Ariel, West Bank — On a sprawling hill top in this West Bank town Tuesday, a commitment made by Israel’s leader in distant Annapolis this week seemed likely to take one of two possible paths, with the outlines of each already apparent.
“Look up there. My son lives in that container,” gestured Arik Yeffet. “There are leaks in the winter, and the heating is insufficient. He deserves to have a spot of his own. Did we commit a crime?”
Jericho, West Bank — Dressed in freshly pressed uniforms, officers stroll through the new school toting briefcases stuffed with course packs for classes in information technology and Hebrew.
Wake-up is at 5 a.m., and the daily schedule includes lineups, weight training and lectures. It is a place of order, discipline and timetables — concepts not usually associated with the Palestinian security forces.
Netiv Ha’asara, Israel — Israel’s dilemma over using fuel and gas supplies to punish Gazans for rocket fire came into sharp focus this week when a salvo of five mortar shells slammed down on this farming cooperative near the Gaza border.
Despite a government decision to impose the controversial sanctions to deter Palestinian militants from similar attacks in the future, experts and locals doubted whether cutting electricity in Gaza would contain the cross-border strikes.
Tel Aviv — The iconic but crumbling Bauhaus building just off the Ayalon freeway in south Tel Aviv resembles the bridge of a ship, a tribute to the Jewish immigrants who reached pre-state Israel in boats.
In the last three months, an abandoned basement pub and a construction site at the same building have become a makeshift absorption center for dozens of illegal African migrants and an embodiment of Israel’s most sensitive immigration dilemmas as the state nears its 60th anniversary.
Camp Ziouani, Golan Heights — It started last spring when grazing sheep crossed to the Israeli side of the invisible Golan Heights disengagement border, bringing Syrian herdsman face to face with IDF soldiers on heightened alert after the Lebanon war.
Jerusalem — The summer of 1967 in Israel is recalled universally as a time of euphoria and romance for a country in the afterglow of a stunning military victory.
But for Yossi Klein Halevi, at the time a 14-year-old Orthodox kid from New York visiting his relatives for the first time, the war also inspired him and a cousin to mark the Ninth of Av fast by eating a falafel.
Kibbutz Ga’ash, Israel — Its paint peeling and windows boarded up, the original cafeteria on this kibbutz looks like an abandoned shack.

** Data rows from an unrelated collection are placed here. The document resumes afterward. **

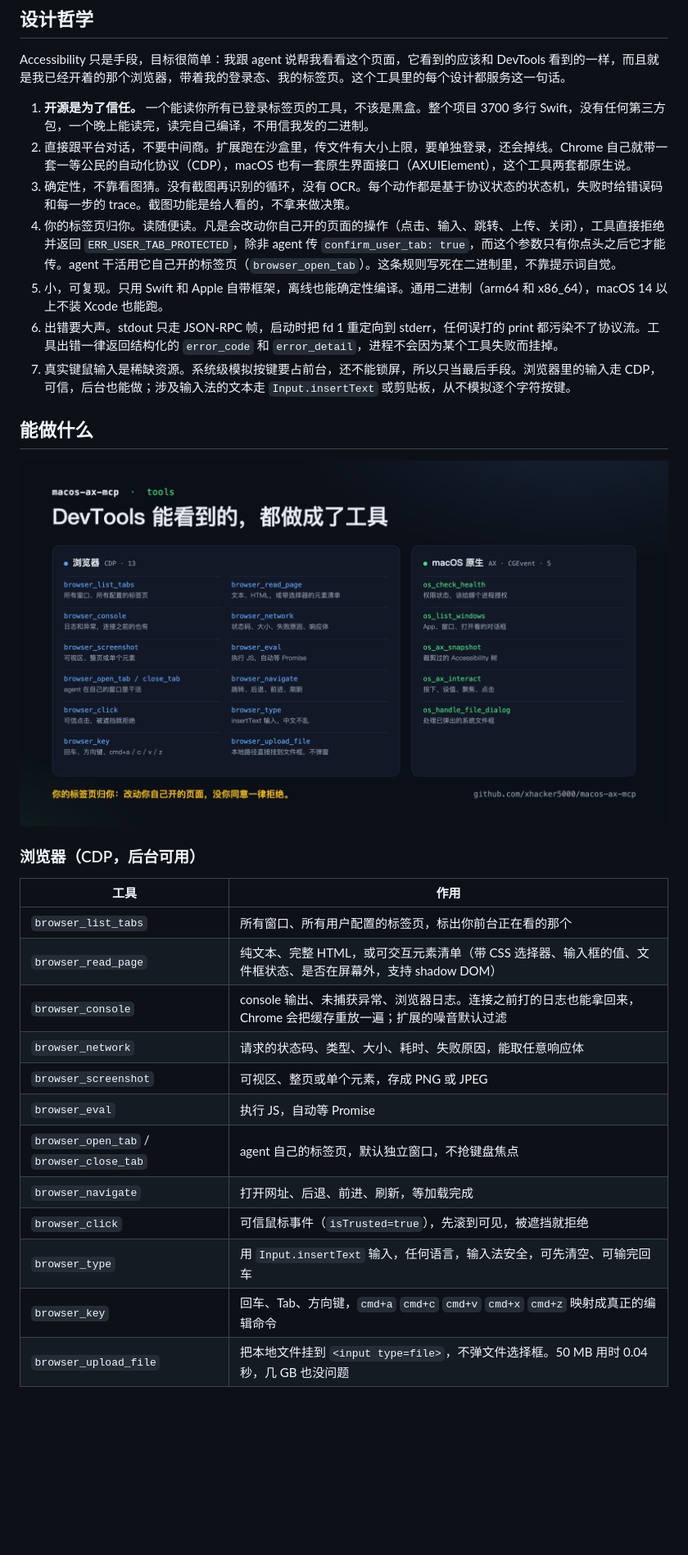
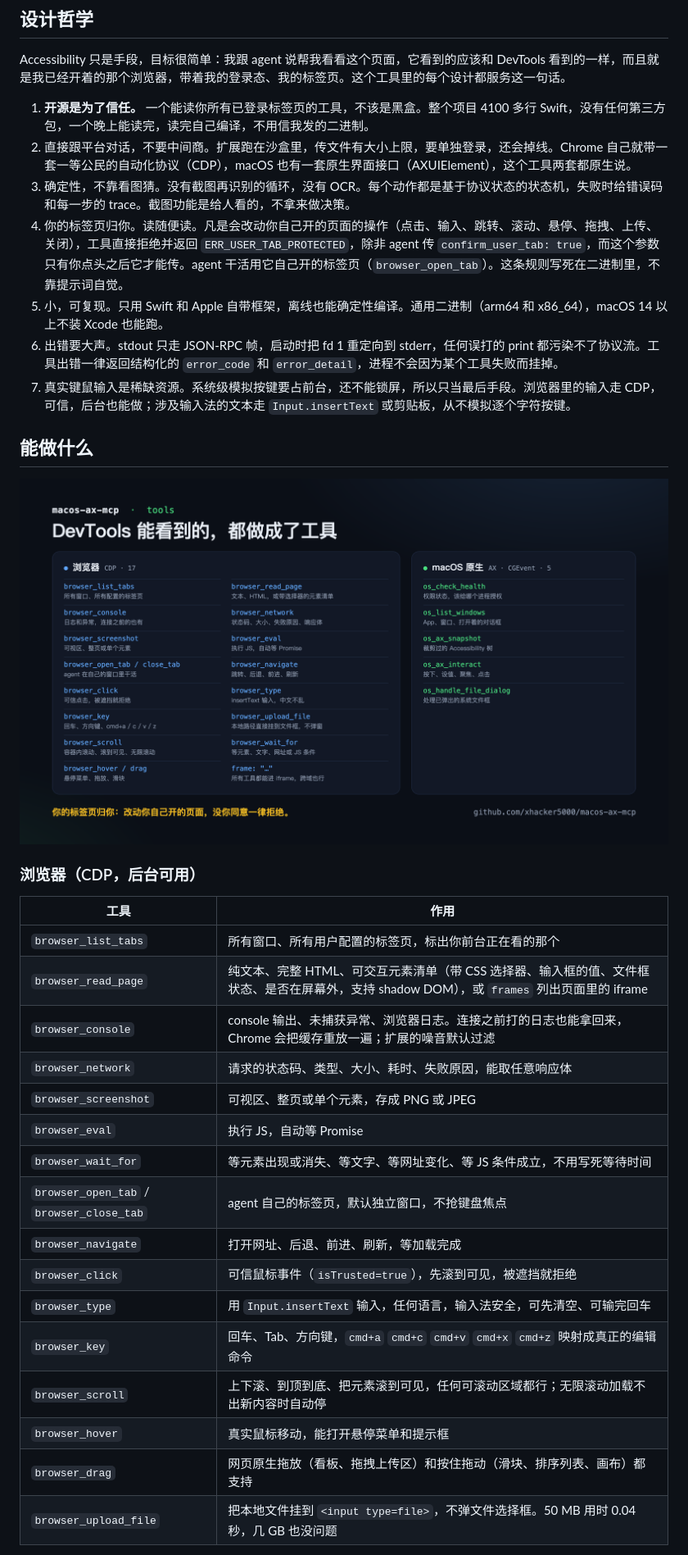
Before and after one commit to xhacker5000/macos-ax-mcp, a Markdown page: README.zh-CN.md, the part around one of its changes. Shown at 82% size. Rendered like a GitHub page; pictures changed too: docs/images/zh-2-tools.png; blank space fills up the shorter version.

```diff
--- a/README.zh-CN.md
+++ b/README.zh-CN.md
@@ -12,10 +12,10 @@ agent 通过 MCP stdio 调用 macos-ax-mcp。浏览器里的事走 Chrome DevToo
 
 Accessibility 只是手段，目标很简单：我跟 agent 说帮我看看这个页面，它看到的应该和 DevTools 看到的一样，而且就是我已经开着的那个浏览器，带着我的登录态、我的标签页。这个工具里的每个设计都服务这一句话。
 
-1. **开源是为了信任。** 一个能读你所有已登录标签页的工具，不该是黑盒。整个项目 3700 多行 Swift，没有任何第三方包，一个晚上能读完，读完自己编译，不用信我发的二进制。
+1. **开源是为了信任。** 一个能读你所有已登录标签页的工具，不该是黑盒。整个项目 4100 多行 Swift，没有任何第三方包，一个晚上能读完，读完自己编译，不用信我发的二进制。
 2. 直接跟平台对话，不要中间商。扩展跑在沙盒里，传文件有大小上限，要单独登录，还会掉线。Chrome 自己就带一套一等公民的自动化协议（CDP），macOS 也有一套原生界面接口（AXUIElement），这个工具两套都原生说。
 3. 确定性，不靠看图猜。没有截图再识别的循环，没有 OCR。每个动作都是基于协议状态的状态机，失败时给错误码和每一步的 trace。截图功能是给人看的，不拿来做决策。
-4. 你的标签页归你。读随便读。凡是会改动你自己开的页面的操作（点击、输入、跳转、上传、关闭），工具直接拒绝并返回 `ERR_USER_TAB_PROTECTED`，除非 agent 传 `confirm_user_tab: true`，而这个参数只有你点头之后它才能传。agent 干活用它自己开的标签页（`browser_open_tab`）。这条规则写死在二进制里，不靠提示词自觉。
+4. 你的标签页归你。读随便读。凡是会改动你自己开的页面的操作（点击、输入、跳转、滚动、悬停、拖拽、上传、关闭），工具直接拒绝并返回 `ERR_USER_TAB_PROTECTED`，除非 agent 传 `confirm_user_tab: true`，而这个参数只有你点头之后它才能传。agent 干活用它自己开的标签页（`browser_open_tab`）。这条规则写死在二进制里，不靠提示词自觉。
 5. 小，可复现。只用 Swift 和 Apple 自带框架，离线也能确定性编译。通用二进制（arm64 和 x86_64），macOS 14 以上不装 Xcode 也能跑。
 6. 出错要大声。stdout 只走 JSON-RPC 帧，启动时把 fd 1 重定向到 stderr，任何误打的 print 都污染不了协议流。工具出错一律返回结构化的 `error_code` 和 `error_detail`，进程不会因为某个工具失败而挂掉。
 7. 真实键鼠输入是稀缺资源。系统级模拟按键要占前台，还不能锁屏，所以只当最后手段。浏览器里的输入走 CDP，可信，后台也能做；涉及输入法的文本走 `Input.insertText` 或剪贴板，从不模拟逐个字符按键。
@@ -29,15 +29,19 @@ Accessibility 只是手段，目标很简单：我跟 agent 说帮我看看这
 | 工具 | 作用 |
 |---|---|
 | `browser_list_tabs` | 所有窗口、所有用户配置的标签页，标出你前台正在看的那个 |
-| `browser_read_page` | 纯文本、完整 HTML，或可交互元素清单（带 CSS 选择器、输入框的值、文件框状态、是否在屏幕外，支持 shadow DOM） |
+| `browser_read_page` | 纯文本、完整 HTML、可交互元素清单（带 CSS 选择器、输入框的值、文件框状态、是否在屏幕外，支持 shadow DOM），或 `frames` 列出页面里的 iframe |
 | `browser_console` | console 输出、未捕获异常、浏览器日志。连接之前打的日志也能拿回来，Chrome 会把缓存重放一遍；扩展的噪音默认过滤 |
 | `browser_network` | 请求的状态码、类型、大小、耗时、失败原因，能取任意响应体 |
 | `browser_screenshot` | 可视区、整页或单个元素，存成 PNG 或 JPEG |
 | `browser_eval` | 执行 JS，自动等 Promise |
+| `browser_wait_for` | 等元素出现或消失、等文字、等网址变化、等 JS 条件成立，不用写死等待时间 |
 | `browser_open_tab` / `browser_close_tab` | agent 自己的标签页，默认独立窗口，不抢键盘焦点 |
 | `browser_navigate` | 打开网址、后退、前进、刷新，等加载完成 |
 | `browser_click` | 可信鼠标事件（`isTrusted=true`），先滚到可见，被遮挡就拒绝 |
 | `browser_type` | 用 `Input.insertText` 输入，任何语言，输入法安全，可先清空、可输完回车 |
 | `browser_key` | 回车、Tab、方向键，`cmd+a` `cmd+c` `cmd+v` `cmd+x` `cmd+z` 映射成真正的编辑命令 |
+| `browser_scroll` | 上下滚、到顶到底、把元素滚到可见，任何可滚动区域都行；无限滚动加载不出新内容时自动停 |
+| `browser_hover` | 真实鼠标移动，能打开悬停菜单和提示框 |
+| `browser_drag` | 网页原生拖放（看板、拖拽上传区）和按住拖动（滑块、排序列表、画布）都支持 |
 | `browser_upload_file` | 把本地文件挂到 `<input type=file>`，不弹文件选择框。50 MB 用时 0.04 秒，几 GB 也没问题 |
 
```
Also changed, not shown: other parts of README.zh-CN.md (+1 -1 lines), README.md (+8 -4 lines), docs/images/en-1-overview.png, docs/images/en-2-tools.png, docs/images/zh-1-overview.png, 8 other files.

Nearby, the first chicken coop has been converted into seedy artist studios.
Jerusalem — On Sunday morning Prime Minister Ehud Olmert said it was on. Sometime overnight into Monday, Jerusalem Mayor Uri Lupolianski put it on hold. Tuesday, the Antiquities Authority said it was off. And then, the Housing Ministry insisted it was back on.
The construction of a bridge from the Western Wall Plaza to the Temple Mount compound in Jerusalem and the start of a companion archeological dig left the government in a state of confusion as tensions smoldered in the contested Old City.
Tekoa, West Bank — For the people who live here, the Jewish settlement of Tekoa is something akin to paradise. Built atop a mountain in the starkly beautiful Judean Desert, its comfortable homes afford a breathtaking view of the camel-colored cliffs that extend in all directions. Here and there Arab villages, as well as the nearby settlement of El David, dot the parched mountainsides, adding a bit of color to the desert landscape.